Is it possible for a third-level person to be elevated to the fourth level by the application of human or managerial techniques, and if so, please cite some examples? Assume that job security of the long service employees is the key to the third level issue.

Dr. Graves' response: 
Yes, it is definitely possible, but the problems are enormous. In order to move
people from the third level to the fourth, we must be able to provide full employment and a guaranteed annual wage. Society hasnít yet solved the first problem, full employment, and industry isnít ready for the second.

Question 9 
Have there been any successful techniques to obtain union support for
value programs?

Dr. Graves' response: 
I would suggest to you that unions tried to initiate value programs before you people even existed, but they couldnít get the message across to the management. The unions were trying to do work that they were proud of, that they felt was being done by the most cost-free method. Some unions do obstruct and fight against value programs, but this occurs because there are still organizations who feel that unions are just trying to cause difficulties. Any human being will make life difficult for any management that causes trouble for him.

Question 10 
Arenít most companies a mixture of levels composed of people of a
mixture of levels?

Dr. Graves' response: 
The answer is yes and no, depending on the company. I have data that shows that some companies are almost pure, and that others are mixtures. In large corporate industries operating under the concept of decentralized authority, one cityís plant may be managed very differently from a plant in another city.

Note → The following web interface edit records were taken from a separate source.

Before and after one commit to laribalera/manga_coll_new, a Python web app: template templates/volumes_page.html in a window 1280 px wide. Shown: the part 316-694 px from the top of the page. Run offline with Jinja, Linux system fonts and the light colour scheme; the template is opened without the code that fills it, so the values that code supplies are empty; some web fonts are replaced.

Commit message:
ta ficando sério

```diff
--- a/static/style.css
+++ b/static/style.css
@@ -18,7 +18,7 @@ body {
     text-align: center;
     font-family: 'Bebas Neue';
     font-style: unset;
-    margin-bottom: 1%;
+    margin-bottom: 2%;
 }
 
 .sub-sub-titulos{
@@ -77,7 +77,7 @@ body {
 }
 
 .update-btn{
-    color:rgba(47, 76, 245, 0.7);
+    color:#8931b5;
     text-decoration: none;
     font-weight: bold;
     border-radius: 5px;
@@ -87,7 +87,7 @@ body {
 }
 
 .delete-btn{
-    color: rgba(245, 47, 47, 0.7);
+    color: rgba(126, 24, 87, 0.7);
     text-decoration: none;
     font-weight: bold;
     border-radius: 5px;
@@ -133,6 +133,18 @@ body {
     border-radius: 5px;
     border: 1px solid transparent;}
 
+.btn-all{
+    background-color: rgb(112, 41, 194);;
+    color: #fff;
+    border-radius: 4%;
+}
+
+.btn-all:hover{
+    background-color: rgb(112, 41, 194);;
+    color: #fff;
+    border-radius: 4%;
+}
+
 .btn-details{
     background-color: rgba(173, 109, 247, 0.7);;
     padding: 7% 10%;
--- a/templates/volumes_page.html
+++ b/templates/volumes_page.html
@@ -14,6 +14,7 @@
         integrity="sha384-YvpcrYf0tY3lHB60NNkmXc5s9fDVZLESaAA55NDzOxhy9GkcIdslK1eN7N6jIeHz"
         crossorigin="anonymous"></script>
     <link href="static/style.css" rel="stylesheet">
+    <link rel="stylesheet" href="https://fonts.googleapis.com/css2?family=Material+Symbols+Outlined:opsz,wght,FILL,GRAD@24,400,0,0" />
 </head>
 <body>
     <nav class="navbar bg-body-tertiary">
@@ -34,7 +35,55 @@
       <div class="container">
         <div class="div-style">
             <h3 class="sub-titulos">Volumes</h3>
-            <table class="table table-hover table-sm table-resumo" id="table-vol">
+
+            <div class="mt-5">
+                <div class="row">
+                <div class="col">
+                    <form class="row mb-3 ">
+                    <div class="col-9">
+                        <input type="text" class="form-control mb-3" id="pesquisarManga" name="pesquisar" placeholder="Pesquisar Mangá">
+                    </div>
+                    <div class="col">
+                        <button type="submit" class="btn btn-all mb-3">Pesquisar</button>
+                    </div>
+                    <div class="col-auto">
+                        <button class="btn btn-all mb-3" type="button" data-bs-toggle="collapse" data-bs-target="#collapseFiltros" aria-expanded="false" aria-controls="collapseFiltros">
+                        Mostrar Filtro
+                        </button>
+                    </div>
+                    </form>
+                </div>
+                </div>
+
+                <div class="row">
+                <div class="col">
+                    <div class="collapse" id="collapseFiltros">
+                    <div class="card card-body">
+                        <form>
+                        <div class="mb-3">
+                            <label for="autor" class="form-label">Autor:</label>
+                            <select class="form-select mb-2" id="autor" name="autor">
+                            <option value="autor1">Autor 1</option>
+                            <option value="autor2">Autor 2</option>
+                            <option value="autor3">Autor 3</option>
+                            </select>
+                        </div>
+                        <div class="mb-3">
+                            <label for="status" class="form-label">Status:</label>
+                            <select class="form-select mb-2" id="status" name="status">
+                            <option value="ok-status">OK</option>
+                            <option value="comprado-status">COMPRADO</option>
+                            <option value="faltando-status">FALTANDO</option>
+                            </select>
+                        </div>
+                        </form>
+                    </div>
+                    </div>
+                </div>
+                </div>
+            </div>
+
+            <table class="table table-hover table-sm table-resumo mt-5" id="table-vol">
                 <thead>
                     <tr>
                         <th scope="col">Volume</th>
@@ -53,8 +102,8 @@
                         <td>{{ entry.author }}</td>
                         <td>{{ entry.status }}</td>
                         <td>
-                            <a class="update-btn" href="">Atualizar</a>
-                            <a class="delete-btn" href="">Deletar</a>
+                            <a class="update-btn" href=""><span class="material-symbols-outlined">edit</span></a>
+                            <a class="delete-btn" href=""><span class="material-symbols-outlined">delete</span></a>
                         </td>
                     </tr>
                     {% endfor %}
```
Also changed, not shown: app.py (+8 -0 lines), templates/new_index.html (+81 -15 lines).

Thus one division of the corporate industry may be definitely at one level of management, while another may have mixed levels, depending on the managerial policy.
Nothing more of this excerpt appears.